▶ Records for the task:
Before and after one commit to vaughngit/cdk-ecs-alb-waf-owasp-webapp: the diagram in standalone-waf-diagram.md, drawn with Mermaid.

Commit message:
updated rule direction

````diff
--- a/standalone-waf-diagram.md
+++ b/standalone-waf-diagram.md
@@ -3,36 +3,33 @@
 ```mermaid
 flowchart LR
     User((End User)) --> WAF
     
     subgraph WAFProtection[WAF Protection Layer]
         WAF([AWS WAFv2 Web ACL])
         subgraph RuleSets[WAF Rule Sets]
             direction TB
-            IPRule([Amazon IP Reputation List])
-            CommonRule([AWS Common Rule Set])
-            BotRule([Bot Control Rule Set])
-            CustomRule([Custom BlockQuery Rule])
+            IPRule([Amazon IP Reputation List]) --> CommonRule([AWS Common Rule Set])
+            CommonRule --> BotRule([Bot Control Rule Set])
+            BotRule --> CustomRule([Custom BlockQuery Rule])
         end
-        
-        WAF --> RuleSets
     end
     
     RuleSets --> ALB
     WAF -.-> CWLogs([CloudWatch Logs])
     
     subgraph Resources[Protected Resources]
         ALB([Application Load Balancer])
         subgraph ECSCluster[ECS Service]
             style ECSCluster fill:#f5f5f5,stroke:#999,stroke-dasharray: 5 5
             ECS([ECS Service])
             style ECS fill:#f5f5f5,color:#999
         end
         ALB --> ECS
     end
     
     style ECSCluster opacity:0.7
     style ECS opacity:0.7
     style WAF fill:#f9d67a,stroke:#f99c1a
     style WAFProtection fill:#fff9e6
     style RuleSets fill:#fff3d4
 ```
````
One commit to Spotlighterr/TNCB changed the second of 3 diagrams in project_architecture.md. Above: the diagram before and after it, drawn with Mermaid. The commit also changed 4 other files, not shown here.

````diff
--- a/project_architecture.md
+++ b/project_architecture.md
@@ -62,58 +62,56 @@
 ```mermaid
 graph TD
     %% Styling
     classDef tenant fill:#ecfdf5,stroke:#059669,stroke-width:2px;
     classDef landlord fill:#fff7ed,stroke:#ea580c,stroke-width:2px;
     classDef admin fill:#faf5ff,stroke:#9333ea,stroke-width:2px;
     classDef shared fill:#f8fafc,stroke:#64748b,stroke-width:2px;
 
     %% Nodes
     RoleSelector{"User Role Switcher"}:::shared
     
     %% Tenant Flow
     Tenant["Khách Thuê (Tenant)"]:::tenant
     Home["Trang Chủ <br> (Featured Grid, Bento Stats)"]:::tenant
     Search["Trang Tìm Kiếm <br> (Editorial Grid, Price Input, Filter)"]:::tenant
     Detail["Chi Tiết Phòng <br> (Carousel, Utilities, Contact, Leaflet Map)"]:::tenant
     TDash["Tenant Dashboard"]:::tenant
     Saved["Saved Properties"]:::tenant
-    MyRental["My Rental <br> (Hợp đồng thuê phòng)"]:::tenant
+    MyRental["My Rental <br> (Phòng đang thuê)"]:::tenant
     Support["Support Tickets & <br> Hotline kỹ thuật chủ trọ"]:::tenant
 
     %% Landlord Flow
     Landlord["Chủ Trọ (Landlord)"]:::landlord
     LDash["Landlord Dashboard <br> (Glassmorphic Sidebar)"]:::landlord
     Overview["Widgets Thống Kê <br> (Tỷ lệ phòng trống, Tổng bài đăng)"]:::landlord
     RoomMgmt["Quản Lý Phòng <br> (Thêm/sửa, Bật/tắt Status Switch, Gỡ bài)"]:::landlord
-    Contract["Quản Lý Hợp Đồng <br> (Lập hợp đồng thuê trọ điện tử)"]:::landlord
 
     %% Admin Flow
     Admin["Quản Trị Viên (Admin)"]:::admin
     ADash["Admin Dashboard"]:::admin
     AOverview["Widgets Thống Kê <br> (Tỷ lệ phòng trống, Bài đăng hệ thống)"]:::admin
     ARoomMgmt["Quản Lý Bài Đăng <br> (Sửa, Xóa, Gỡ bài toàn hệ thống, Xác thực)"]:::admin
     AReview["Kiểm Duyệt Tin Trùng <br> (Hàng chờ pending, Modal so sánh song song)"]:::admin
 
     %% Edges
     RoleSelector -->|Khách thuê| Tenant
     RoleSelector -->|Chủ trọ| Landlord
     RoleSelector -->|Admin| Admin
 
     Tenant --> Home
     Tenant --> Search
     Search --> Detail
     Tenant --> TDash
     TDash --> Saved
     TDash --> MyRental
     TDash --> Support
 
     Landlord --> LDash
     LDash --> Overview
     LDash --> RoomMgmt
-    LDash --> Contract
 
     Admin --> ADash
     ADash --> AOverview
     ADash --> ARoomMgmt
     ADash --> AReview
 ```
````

▶ Assignment: Copy, from the material above, each line in which the string "fill" occurs.

▶ Problem solution:
             style ECSCluster fill:#f5f5f5,stroke:#999,stroke-dasharray: 5 5
             style ECS fill:#f5f5f5,color:#999
     style WAF fill:#f9d67a,stroke:#f99c1a
     style WAFProtection fill:#fff9e6
     style RuleSets fill:#fff3d4
     classDef tenant fill:#ecfdf5,stroke:#059669,stroke-width:2px;
     classDef landlord fill:#fff7ed,stroke:#ea580c,stroke-width:2px;
     classDef admin fill:#faf5ff,stroke:#9333ea,stroke-width:2px;
     classDef shared fill:#f8fafc,stroke:#64748b,stroke-width:2px;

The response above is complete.